Now my dissertation is submitted, I am footloose and fancy free for reading. So I am diving into this book by Miroslav Volf, as the requested preparation for the Emergent Theological Conversation 6-7th Feb 2006. I'll be posting most of my comments from reading on the events discussion board. For major things I reflect on, I'll put them here over the next few weeks.
Giving this award winning book a quick survey, it seems that this is not an abstract academic book detached from the world. Rather in it's '306 pages, the Croatian theologian Miroslav Volf shares the lessons he was teaching his seminary students while Serbian forces were establishing rape camps in and around his hometown'.

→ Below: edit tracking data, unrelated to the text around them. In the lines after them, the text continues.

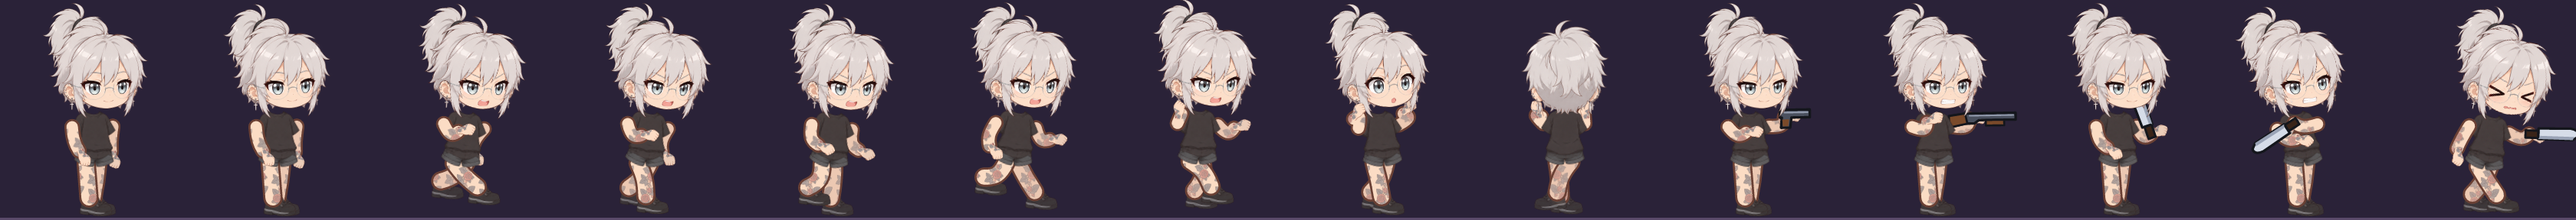
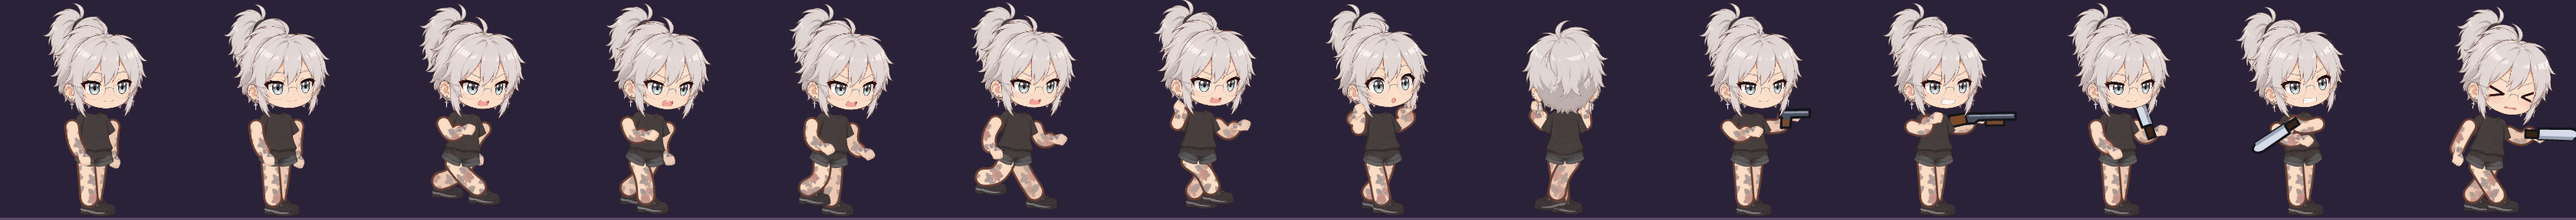
Draw the player 1.5x bigger
Player sheets are rebuilt from the existing Scenario art at 1.5x the
pixel density (150x180 px cells, 16 a row so they stay under 4096 px
tall), so the player is 30x36 world units and stays sharp. His body is
12x30, which still fits under two-tile ceilings (the attic jacket corner).
Gun muzzle, machete reach, slash and blade hurtbox scale with him; the
HUD face stays the same size.

Claude-Session: https://claude.ai/code/session_01PyyKyUuXsnpWkKySPvDS7v

diff --git a/src/scenes/GameScene.ts b/src/scenes/GameScene.ts
@@ -11,6 +11,7 @@ import {
   GAME_HEIGHT,
   GAME_WIDTH,
   PLAYER,
+  PLAYER_SCALE,
   REG,
   RENDER_SCALE,
   SCORE,
@@ -27,7 +28,7 @@ import {
   type WeaponStats,
 } from '../config';
 import { pad } from '../input/VirtualPad';
-import { playerAnim, playerClip } from '../skins';
+import { PLAYER_PX, playerAnim, playerClip } from '../skins';
 import type { Clip } from '../clips';
 import { LEVEL_1, type BackStyle, type Level } from '../levels/level1';
 
@@ -333,7 +334,7 @@ export class GameScene extends Phaser.Scene {
             break;
           }
           case 'P':
-            this.spawn.set(cx, bottom - 12);
+            this.spawn.set(cx, bottom - 12 * PLAYER_SCALE);
             break;
           case 'B':
             this.addLooseBook(tx, ty);
@@ -362,10 +363,12 @@ export class GameScene extends Phaser.Scene {
       });
     });
 
-    // The 'player' texture is high-res (RENDER_SCALE pixels per unit), so the sprite is
-    // scaled down, and its body is sized in the texture's pixels: 8x22 units, 6 in and 2 down.
+    // The 'player' texture is high-res (PLAYER_PX pixels per unit of the 20x24 frame) and the
+    // sprite is drawn at 1 / RENDER_SCALE, so he is PLAYER_SCALE times the frame. His body is
+    // sized in the texture's pixels: 8x20 units of the frame, 6 in and 4 down (12x30 in the
+    // world). That leaves the top of his hair out, so he still fits under a ceiling two tiles up.
     this.player = this.physics.add.sprite(this.spawn.x, this.spawn.y, 'player', 0).setScale(1 / RENDER_SCALE);
-    (this.player.body as Body).setSize(8 * RENDER_SCALE, 22 * RENDER_SCALE).setOffset(6 * RENDER_SCALE, 2 * RENDER_SCALE);
+    (this.player.body as Body).setSize(8 * PLAYER_PX, 20 * PLAYER_PX).setOffset(6 * PLAYER_PX, 4 * PLAYER_PX);
     this.player.setCollideWorldBounds(true).setDepth(10);
 
     const world: ZombieWorld = (this.world = {
@@ -1088,8 +1091,8 @@ export class GameScene extends Phaser.Scene {
     this.lastShotAt = time;
     this.fired = true;
     const dir = this.player.flipX ? -1 : 1;
-    const x = this.player.x + dir * 10;
-    const y = this.player.y + 1;
+    const x = this.player.x + dir * 10 * PLAYER_SCALE;
+    const y = this.player.y + PLAYER_SCALE;
     for (let i = 0; i < weapon.pellets; i++) {
       // Pellets fan out evenly from the top of the spread to the bottom.
       const angle = weapon.pellets === 1 ? 0 : weapon.spread * (i / (weapon.pellets - 1) - 0.5);
@@ -1121,8 +1124,8 @@ export class GameScene extends Phaser.Scene {
       const front = dir > 0 ? body.right : body.left;
       const hitbox = new Phaser.Geom.Rectangle(Math.min(front, front + dir * blade.reach), body.top - 4, blade.reach, body.height + 4);
 
-      const slash = this.add.image(front + dir * 6, p.y, 'slash').setFlipX(dir < 0).setDepth(11).setAlpha(0.9);
-      this.tweens.add({ targets: slash, alpha: 0, x: slash.x + dir * 4, scaleY: 1.15, duration: 160, onComplete: () => slash.destroy() });
+      const slash = this.add.image(front + dir * 6 * PLAYER_SCALE, p.y, 'slash').setScale(PLAYER_SCALE).setFlipX(dir < 0).setDepth(11).setAlpha(0.9);
+      this.tweens.add({ targets: slash, alpha: 0, x: slash.x + dir * 4 * PLAYER_SCALE, scaleY: 1.15 * PLAYER_SCALE, duration: 160, onComplete: () => slash.destroy() });
 
       for (const group of this.enemyGroups()) {
         for (const enemy of [...group.getChildren()] as Sprite[]) {

diff --git a/src/skins.ts b/src/skins.ts
@@ -1,5 +1,5 @@
 import Phaser from 'phaser';
-import { DEFAULT_SKIN, REG, RENDER_SCALE, SKINS, type SkinId, type SkinStats, type WeaponId } from './config';
+import { DEFAULT_SKIN, PLAYER_SCALE, REG, RENDER_SCALE, SKINS, type SkinId, type SkinStats, type WeaponId } from './config';
 import { PLAYER_CLIPS, clipsEnd, createClipAnims, type Clip } from './clips';
 
 /**
@@ -8,18 +8,21 @@ import { PLAYER_CLIPS, clipsEnd, createClipAnims, type Clip } from './clips';
  * copied onto. Swapping skins repaints that canvas, so the player sprite and the HUD
  * face change at once without touching anything that uses them.
  *
- * The canvas is a grid of PLAYER_FRAME-sized frames at RENDER_SCALE pixels per world
- * unit, and the player sprite is drawn at 1 / RENDER_SCALE. A high-res skin (built by
+ * The canvas is a grid of PLAYER_FRAME-sized frames at PLAYER_PX pixels per unit of the
+ * 20x24 frame, and the player sprite is drawn at 1 / RENDER_SCALE, so he comes out
+ * PLAYER_SCALE times as big as the frame (30x36 world units). A high-res skin (built by
  * tools/art) is copied as it is. An old pixel-art skin (a strip of 20x24 frames from
  * tools/sprites.py) is scaled up frame by frame with crisp pixels.
  */
 const STORAGE_KEY = 'platformer.skin';
 /** One frame of an old pixel-art skin sheet. */
 const PIXEL_FRAME = { w: 20, h: 24 } as const;
+/** Pixels of the 'player' texture per unit of the 20x24 frame (the player is drawn PLAYER_SCALE times as big). */
+export const PLAYER_PX = RENDER_SCALE * PLAYER_SCALE;
 /** One frame of the 'player' texture, in high-res pixels. */
-export const PLAYER_FRAME = { w: PIXEL_FRAME.w * RENDER_SCALE, h: PIXEL_FRAME.h * RENDER_SCALE } as const;
-/** Frames per row in a high-res sheet (and the 'player' texture). */
-const COLUMNS = 10;
+export const PLAYER_FRAME = { w: PIXEL_FRAME.w * PLAYER_PX, h: PIXEL_FRAME.h * PLAYER_PX } as const;
+/** Frames per row in a high-res player sheet (and the 'player' texture): wide, so the sheet stays under 4096 px tall for phones. */
+const COLUMNS = 16;
 /** Frames 0-35 mean the same in every skin (see tools/sprites.py); high-res skins add in-betweens after them. */
 const SHARED_FRAMES = 36;
 /**
@@ -89,7 +92,7 @@ export function currentSkin(scene: Phaser.Scene): SkinId {
 /** Which part of frame 0 to show as the face in the HUD, for a skin, in high-res pixels. */
 export function faceCrop(id: SkinId): readonly [number, number, number, number] {
   const [x, y, w, h] = (SKINS[id] as SkinStats).face ?? PIXEL_FACE;
-  return [x * RENDER_SCALE, y * RENDER_SCALE, w * RENDER_SCALE, h * RENDER_SCALE];
+  return [x * PLAYER_PX, y * PLAYER_PX, w * PLAYER_PX, h * PLAYER_PX];
 }
 
 /** Repaints the 'player' texture with a skin and remembers the choice. */
@@ -103,7 +106,7 @@ export function applySkin(scene: Phaser.Scene, id: SkinId): void {
     ctx.imageSmoothingEnabled = true;
     ctx.drawImage(src, 0, 0);
   } else {
-    // Each pixel becomes a RENDER_SCALE square, so the old art stays crisp.
+    // Each pixel becomes a PLAYER_PX square, so the old art stays crisp.
     ctx.imageSmoothingEnabled = false;
     const count = Math.min(SHARED_FRAMES, Math.floor(src.width / PIXEL_FRAME.w));
     for (let i = 0; i < count; i++) {

diff --git a/src/scenes/HudScene.ts b/src/scenes/HudScene.ts
@@ -1,6 +1,6 @@
 import Phaser from 'phaser';
 import { HUD_HEIGHT, HUD_SCALE, HUD_WIDTH, REG, RENDER_SCALE, TEXT_RES, SKINS, WEAPONS, type WeaponId, type WeaponStats } from '../config';
-import { currentSkin, faceCrop, nextSkin } from '../skins';
+import { PLAYER_PX, currentSkin, faceCrop, nextSkin } from '../skins';
 import { pad, type PadButton } from '../input/VirtualPad';
 import type { HudMessage } from './GameScene';
 import { goToMenu } from './MenuScene';
@@ -34,7 +34,7 @@ export class HudScene extends Phaser.Scene {
     this.livesText = this.add.text(124, 2, '', style);
     // The player's face beside LIVES: it shows the skin being worn, and clicking or tapping it
     // (or pressing K) changes skin. It is the head of the player's first frame, so it follows the skin.
-    this.face = this.add.image(0, 0, 'player', 0).setOrigin(0, 0).setScale(1 / RENDER_SCALE);
+    this.face = this.add.image(0, 0, 'player', 0).setOrigin(0, 0).setScale(1 / PLAYER_PX);
     this.showFace();
     this.add.zone(100, 0, 64, 14).setOrigin(0, 0).setInteractive().on('pointerdown', () => this.changeSkin());
     this.input.keyboard?.on('keydown-K', () => this.changeSkin());
@@ -110,7 +110,7 @@ export class HudScene extends Phaser.Scene {
   /** Crops the player texture to the worn skin's face, with its top-left corner at (108, 0). */
   private showFace(): void {
     const [x, y, w, h] = faceCrop(currentSkin(this));
-    this.face.setCrop(x, y, w, h).setPosition(108 - x / RENDER_SCALE, -y / RENDER_SCALE);
+    this.face.setCrop(x, y, w, h).setPosition(108 - x / PLAYER_PX, -y / PLAYER_PX);
   }
 
   private changeSkin(): void {

diff --git a/src/config.ts b/src/config.ts
@@ -16,6 +16,12 @@ export const GAME_HEIGHT = 160;
  * as they can be. High-res art (tools/art) is rendered at this density.
  */
 export const RENDER_SCALE = 5;
+/**
+ * The player is drawn this much bigger than the 20x24-unit frame the rest of the art was
+ * designed around: his sheets are built at RENDER_SCALE * PLAYER_SCALE px per unit (see
+ * tools/art/build.mjs), so a frame is 30x36 units and stays sharp.
+ */
+export const PLAYER_SCALE = 1.5;
 /** The HUD keeps its own 320x200 layout, zoomed to fill the same canvas. */
 export const HUD_WIDTH = 320;
 export const HUD_HEIGHT = 200;
@@ -155,11 +161,11 @@ export const WEAPONS = {
     melee: true,
     damage: 20,
     cooldown: 380,
-    reach: 24,
+    reach: 24 * PLAYER_SCALE,
     swingTime: 260,
     hitAt: 90,
     knockback: 170,
-    hurtbox: { width: 4, height: 16 },
+    hurtbox: { width: 4 * PLAYER_SCALE, height: 16 * PLAYER_SCALE },
     icon: 'machete',
   },
 } satisfies Record<string, WeaponStats>;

My take on the book is that in a world of increasing individuation, people are finding themselves in an ever narrowing circle of relationships, excluding others, as we lack the ability to relate. This 'exclusion' is seen in the anger and fear we have to others, from the violence of terrorism, global poverty, wars, partisan politics, church polarizations, and the general inability of people to connect in community of any sort. Volf suggest the the metaphor of 'Embrace', as a response to 'exclusion' to encapsulate the rest of his theology in the book. A book that deals with issues of international conflict, and the plight of fallen humanity, but also the disconnection of people from each other in general.
Looks very good.